Provided records
▬▬▬▬▬▬▬▬▬▬
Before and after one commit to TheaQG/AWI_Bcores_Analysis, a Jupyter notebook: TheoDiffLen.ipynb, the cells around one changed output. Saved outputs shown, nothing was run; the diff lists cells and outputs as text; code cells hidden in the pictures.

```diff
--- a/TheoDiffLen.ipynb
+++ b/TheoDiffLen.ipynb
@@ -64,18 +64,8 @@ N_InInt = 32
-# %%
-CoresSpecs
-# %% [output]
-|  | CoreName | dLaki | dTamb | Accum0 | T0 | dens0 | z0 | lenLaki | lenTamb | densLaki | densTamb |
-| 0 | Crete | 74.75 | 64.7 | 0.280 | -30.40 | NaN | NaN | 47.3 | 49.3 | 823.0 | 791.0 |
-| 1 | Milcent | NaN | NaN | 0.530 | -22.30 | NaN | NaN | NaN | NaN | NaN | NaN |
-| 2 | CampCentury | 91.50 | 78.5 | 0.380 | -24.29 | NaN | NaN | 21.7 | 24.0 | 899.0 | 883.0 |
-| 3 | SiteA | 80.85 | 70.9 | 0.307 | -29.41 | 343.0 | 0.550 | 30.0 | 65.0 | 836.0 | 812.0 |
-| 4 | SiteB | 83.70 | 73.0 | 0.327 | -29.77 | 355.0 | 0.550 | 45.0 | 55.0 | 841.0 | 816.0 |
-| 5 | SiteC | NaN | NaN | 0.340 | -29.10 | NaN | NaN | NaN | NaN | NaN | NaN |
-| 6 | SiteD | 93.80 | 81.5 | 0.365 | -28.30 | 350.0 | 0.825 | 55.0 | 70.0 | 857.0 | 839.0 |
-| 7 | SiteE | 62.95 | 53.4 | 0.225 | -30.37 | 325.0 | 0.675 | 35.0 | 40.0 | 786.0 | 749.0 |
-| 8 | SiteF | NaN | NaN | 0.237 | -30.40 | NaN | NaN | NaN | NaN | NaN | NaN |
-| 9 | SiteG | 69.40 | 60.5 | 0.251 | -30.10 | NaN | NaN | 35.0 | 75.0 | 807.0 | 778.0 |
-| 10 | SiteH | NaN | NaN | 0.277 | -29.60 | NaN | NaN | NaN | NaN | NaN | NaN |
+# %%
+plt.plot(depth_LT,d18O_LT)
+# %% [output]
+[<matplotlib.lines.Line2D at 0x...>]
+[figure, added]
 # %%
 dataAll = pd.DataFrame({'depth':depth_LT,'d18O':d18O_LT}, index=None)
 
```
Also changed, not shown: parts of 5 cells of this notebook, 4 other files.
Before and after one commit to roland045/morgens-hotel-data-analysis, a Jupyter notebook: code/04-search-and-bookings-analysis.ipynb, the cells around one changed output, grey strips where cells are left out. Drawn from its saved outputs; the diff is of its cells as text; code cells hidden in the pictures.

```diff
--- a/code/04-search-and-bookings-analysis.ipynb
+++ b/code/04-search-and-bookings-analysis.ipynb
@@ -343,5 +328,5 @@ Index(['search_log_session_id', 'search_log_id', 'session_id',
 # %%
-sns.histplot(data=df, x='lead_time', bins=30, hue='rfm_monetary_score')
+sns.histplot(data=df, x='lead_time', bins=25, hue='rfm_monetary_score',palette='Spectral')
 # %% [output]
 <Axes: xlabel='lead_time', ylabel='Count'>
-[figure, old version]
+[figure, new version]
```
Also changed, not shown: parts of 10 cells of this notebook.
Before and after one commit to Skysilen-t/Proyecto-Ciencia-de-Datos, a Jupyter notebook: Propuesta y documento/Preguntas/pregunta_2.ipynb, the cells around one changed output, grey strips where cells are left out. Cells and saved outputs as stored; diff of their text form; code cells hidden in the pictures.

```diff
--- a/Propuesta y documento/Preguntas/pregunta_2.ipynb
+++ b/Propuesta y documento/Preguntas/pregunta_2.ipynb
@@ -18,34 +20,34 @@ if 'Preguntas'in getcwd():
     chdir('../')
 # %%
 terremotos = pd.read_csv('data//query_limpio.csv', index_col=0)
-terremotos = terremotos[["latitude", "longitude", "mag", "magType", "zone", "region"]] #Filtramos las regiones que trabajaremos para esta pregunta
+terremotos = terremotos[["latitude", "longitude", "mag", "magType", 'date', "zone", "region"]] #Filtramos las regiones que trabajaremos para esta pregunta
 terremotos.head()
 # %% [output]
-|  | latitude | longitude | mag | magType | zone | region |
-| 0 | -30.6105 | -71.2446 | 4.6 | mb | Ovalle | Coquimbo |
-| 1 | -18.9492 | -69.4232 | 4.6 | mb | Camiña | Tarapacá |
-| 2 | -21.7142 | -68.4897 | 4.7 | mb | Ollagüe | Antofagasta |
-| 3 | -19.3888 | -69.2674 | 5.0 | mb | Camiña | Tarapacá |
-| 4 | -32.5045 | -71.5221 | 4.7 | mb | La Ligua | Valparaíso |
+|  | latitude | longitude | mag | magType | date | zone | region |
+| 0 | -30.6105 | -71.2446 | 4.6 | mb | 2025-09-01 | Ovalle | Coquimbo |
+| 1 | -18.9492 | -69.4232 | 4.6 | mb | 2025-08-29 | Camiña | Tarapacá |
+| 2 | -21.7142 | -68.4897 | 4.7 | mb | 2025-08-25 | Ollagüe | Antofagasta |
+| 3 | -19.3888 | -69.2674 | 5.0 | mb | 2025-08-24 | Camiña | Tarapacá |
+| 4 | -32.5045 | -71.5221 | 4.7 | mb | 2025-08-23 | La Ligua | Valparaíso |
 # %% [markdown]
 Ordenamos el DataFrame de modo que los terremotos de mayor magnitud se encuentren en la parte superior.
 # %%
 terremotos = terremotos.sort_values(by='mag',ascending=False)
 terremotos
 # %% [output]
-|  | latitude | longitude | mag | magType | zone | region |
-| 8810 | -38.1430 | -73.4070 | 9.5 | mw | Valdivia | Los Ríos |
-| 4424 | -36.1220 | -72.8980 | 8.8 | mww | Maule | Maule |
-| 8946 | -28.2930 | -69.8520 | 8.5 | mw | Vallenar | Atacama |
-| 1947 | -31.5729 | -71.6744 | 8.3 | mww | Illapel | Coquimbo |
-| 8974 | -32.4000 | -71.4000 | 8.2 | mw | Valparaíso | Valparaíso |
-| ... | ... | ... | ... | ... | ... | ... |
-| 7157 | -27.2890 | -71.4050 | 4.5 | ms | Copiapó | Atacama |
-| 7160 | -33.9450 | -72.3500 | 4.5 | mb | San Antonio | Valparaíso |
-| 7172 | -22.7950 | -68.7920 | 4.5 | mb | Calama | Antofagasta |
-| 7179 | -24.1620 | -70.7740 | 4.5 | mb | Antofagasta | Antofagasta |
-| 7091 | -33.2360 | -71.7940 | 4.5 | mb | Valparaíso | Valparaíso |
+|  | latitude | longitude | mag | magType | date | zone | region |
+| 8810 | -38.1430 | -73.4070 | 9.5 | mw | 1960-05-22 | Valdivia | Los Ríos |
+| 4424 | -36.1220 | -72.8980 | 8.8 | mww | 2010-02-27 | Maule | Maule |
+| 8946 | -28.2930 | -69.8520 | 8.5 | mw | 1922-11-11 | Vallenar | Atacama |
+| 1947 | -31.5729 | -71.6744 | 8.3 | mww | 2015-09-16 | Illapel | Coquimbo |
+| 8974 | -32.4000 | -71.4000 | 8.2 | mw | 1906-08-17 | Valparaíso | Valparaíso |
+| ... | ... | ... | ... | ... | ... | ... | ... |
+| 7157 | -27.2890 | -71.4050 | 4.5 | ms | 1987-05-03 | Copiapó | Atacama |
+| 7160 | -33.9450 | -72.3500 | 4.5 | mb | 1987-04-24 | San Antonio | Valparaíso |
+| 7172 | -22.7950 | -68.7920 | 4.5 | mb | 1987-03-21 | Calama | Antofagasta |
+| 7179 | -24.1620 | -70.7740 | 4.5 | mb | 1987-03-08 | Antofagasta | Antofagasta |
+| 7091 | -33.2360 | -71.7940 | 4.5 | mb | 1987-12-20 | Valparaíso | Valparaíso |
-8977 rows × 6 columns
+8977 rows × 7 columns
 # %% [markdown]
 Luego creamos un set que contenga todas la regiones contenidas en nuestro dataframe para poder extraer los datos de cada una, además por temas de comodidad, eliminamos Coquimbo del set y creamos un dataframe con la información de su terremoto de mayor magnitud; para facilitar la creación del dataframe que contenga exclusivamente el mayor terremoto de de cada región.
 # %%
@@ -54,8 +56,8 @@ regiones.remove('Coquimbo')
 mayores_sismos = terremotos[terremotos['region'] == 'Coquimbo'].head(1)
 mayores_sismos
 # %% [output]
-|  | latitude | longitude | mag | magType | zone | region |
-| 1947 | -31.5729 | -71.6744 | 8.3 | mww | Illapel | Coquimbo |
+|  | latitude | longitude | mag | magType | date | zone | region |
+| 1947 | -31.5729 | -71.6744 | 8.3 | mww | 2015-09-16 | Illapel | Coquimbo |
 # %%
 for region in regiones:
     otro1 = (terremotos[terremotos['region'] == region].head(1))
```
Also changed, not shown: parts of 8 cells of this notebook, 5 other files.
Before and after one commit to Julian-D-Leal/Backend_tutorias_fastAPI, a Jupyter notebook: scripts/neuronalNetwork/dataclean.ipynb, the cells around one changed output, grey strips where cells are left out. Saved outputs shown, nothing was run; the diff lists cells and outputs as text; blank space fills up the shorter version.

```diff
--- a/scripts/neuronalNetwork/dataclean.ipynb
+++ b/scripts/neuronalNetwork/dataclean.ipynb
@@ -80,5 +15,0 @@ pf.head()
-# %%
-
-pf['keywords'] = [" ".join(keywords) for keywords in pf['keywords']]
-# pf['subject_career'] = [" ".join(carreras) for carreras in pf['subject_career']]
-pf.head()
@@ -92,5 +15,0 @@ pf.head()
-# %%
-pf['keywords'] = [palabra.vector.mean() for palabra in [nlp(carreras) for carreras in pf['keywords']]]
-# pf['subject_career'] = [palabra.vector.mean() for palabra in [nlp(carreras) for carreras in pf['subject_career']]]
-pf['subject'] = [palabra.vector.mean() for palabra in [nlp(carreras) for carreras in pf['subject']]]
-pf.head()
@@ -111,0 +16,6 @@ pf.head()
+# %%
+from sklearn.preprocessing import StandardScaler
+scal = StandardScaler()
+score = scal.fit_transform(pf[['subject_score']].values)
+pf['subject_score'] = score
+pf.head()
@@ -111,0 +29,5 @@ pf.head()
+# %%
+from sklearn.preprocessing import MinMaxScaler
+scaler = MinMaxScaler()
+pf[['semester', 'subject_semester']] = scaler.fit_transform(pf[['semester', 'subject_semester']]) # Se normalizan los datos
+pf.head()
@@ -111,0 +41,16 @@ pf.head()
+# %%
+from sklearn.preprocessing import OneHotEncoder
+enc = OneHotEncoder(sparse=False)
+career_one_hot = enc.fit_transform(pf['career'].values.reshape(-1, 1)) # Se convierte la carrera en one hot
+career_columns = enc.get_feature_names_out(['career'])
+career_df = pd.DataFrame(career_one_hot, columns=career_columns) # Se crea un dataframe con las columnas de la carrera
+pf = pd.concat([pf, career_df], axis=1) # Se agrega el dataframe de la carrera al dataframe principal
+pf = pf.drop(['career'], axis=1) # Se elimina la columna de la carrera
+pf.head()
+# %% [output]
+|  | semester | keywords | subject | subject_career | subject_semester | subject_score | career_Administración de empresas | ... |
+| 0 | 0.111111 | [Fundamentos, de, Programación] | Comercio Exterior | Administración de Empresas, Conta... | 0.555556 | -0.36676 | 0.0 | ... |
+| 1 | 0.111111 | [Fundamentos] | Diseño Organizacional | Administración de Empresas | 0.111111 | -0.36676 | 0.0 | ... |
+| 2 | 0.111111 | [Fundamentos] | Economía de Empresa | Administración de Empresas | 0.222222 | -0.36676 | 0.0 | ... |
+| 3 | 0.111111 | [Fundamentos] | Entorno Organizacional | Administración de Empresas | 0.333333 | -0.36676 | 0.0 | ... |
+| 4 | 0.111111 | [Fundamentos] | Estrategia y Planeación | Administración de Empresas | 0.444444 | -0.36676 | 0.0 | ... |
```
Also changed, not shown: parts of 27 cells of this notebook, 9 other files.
▬▬▬▬▬▬▬▬▬▬
Work to complete
If a line of the data contains "Antofagasta", copy it out.

Reply
-| 2 | -21.7142 | -68.4897 | 4.7 | mb | Ollagüe | Antofagasta |
+| 2 | -21.7142 | -68.4897 | 4.7 | mb | 2025-08-25 | Ollagüe | Antofagasta |
-| 7172 | -22.7950 | -68.7920 | 4.5 | mb | Calama | Antofagasta |
-| 7179 | -24.1620 | -70.7740 | 4.5 | mb | Antofagasta | Antofagasta |
+| 7172 | -22.7950 | -68.7920 | 4.5 | mb | 1987-03-21 | Calama | Antofagasta |
+| 7179 | -24.1620 | -70.7740 | 4.5 | mb | 1987-03-08 | Antofagasta | Antofagasta |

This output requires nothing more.